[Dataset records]

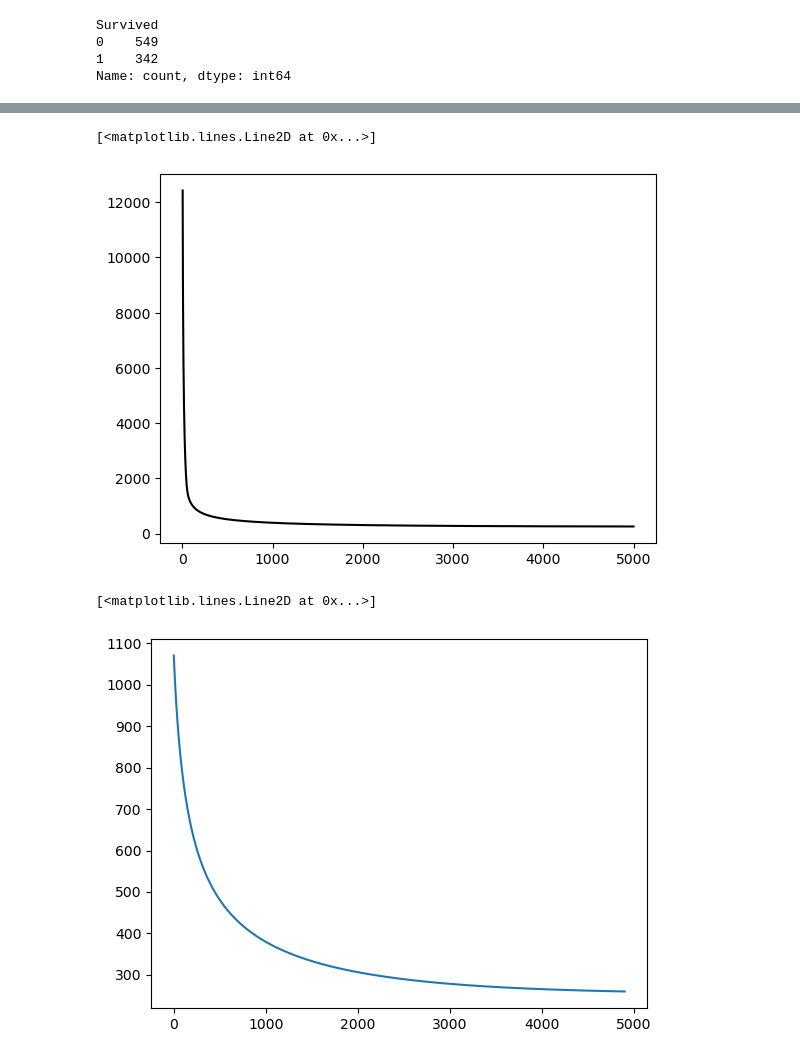
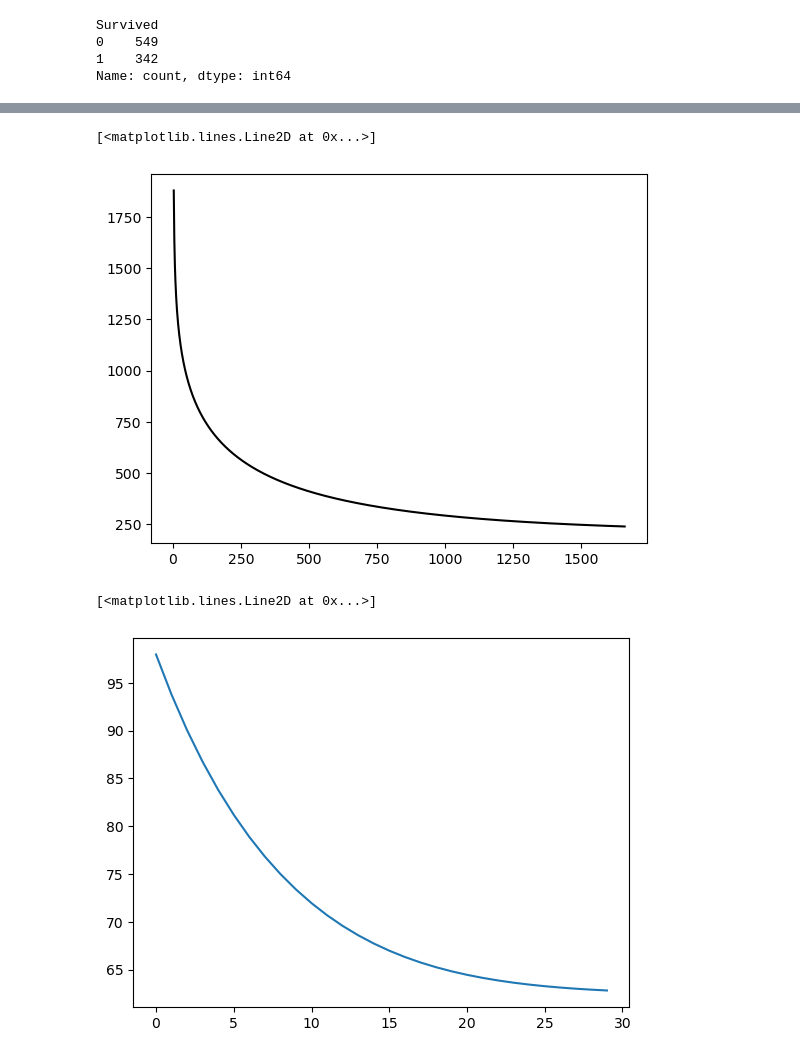
Before and after one commit to ellisterling/ellisterling.github.io, a Jupyter notebook: posts/newton/index.ipynb, the cells around one changed output, grey strips where cells are left out. Drawn from its saved outputs; the diff is of its cells as text; code cells hidden in the pictures.

```diff
--- a/posts/newton/index.ipynb
+++ b/posts/newton/index.ipynb
@@ -34,7 +40,7 @@ X, y = classification_data(noise = 0.5)
 # %%
 opt = NewtonOptimizer()
 loss_arr = []
-for _ in range(3300):
+for _ in range(40):
     loss = opt.loss(X, y)
     loss_arr.append(loss)
     opt.step(X, y, alpha = 0.1)
@@ -169,5 +162,4 @@ X_test_tensor = X_test_tensor.double()
 y_test_tensor = y_test_tensor.double()
 # %%
 opt3 = NewtonOptimizer()
-loss_arr = []
-X_train
+loss_arr3 = []
@@ -190,16 +166,19 @@ opt3.w
 # %%
-for _ in range(5000):
-    # add other stuff to e.g. keep track of the loss over time.
+# for _ in range(150):
+newton_start_time = time.time()
+loss = math.inf
+while loss >= 240 or torch.isnan(loss):
     loss = opt3.loss(X_train_tensor, y_train_tensor)
-    loss_arr.append(loss)
-    opt3.step(X_train_tensor, y_train_tensor, alpha = 0.25)
+    loss_arr3.append(loss)
+    opt3.step(X_train_tensor, y_train_tensor, alpha = 0.001)
+newton_end_time = time.time()
 # %%
-plt.plot(torch.arange(1, len(loss_arr)+1), loss_arr, color = "black")
+plt.plot(torch.arange(1, len(loss_arr3)+1), loss_arr3, color = "black")
 # %% [output]
 [<matplotlib.lines.Line2D at 0x...>]
-[figure, old version]
+[figure, new version]
 # %%
-plt.plot(loss_arr[100:])
+plt.plot(loss_arr[10:])
 # %% [output]
 [<matplotlib.lines.Line2D at 0x...>]
-[figure, old version]
+[figure, new version]
```
Also changed, not shown: parts of 43 cells of this notebook, 22 other files.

**Problem to solve:** Exactly as written, return each line above and leave the pictures behind.

**Solution to this exercise:**
Before and after one commit to ellisterling/ellisterling.github.io, a Jupyter notebook: posts/newton/index.ipynb, the cells around one changed output, grey strips where cells are left out. Drawn from its saved outputs; the diff is of its cells as text; code cells hidden in the pictures.

```diff
--- a/posts/newton/index.ipynb
+++ b/posts/newton/index.ipynb
@@ -34,7 +40,7 @@ X, y = classification_data(noise = 0.5)
 # %%
 opt = NewtonOptimizer()
 loss_arr = []
-for _ in range(3300):
+for _ in range(40):
     loss = opt.loss(X, y)
     loss_arr.append(loss)
     opt.step(X, y, alpha = 0.1)
@@ -169,5 +162,4 @@ X_test_tensor = X_test_tensor.double()
 y_test_tensor = y_test_tensor.double()
 # %%
 opt3 = NewtonOptimizer()
-loss_arr = []
-X_train
+loss_arr3 = []
@@ -190,16 +166,19 @@ opt3.w
 # %%
-for _ in range(5000):
-    # add other stuff to e.g. keep track of the loss over time.
+# for _ in range(150):
+newton_start_time = time.time()
+loss = math.inf
+while loss >= 240 or torch.isnan(loss):
     loss = opt3.loss(X_train_tensor, y_train_tensor)
-    loss_arr.append(loss)
-    opt3.step(X_train_tensor, y_train_tensor, alpha = 0.25)
+    loss_arr3.append(loss)
+    opt3.step(X_train_tensor, y_train_tensor, alpha = 0.001)
+newton_end_time = time.time()
 # %%
-plt.plot(torch.arange(1, len(loss_arr)+1), loss_arr, color = "black")
+plt.plot(torch.arange(1, len(loss_arr3)+1), loss_arr3, color = "black")
 # %% [output]
 [<matplotlib.lines.Line2D at 0x...>]
-[figure, old version]
+[figure, new version]
 # %%
-plt.plot(loss_arr[100:])
+plt.plot(loss_arr[10:])
 # %% [output]
 [<matplotlib.lines.Line2D at 0x...>]
-[figure, old version]
+[figure, new version]
```
Also changed, not shown: parts of 43 cells of this notebook, 22 other files.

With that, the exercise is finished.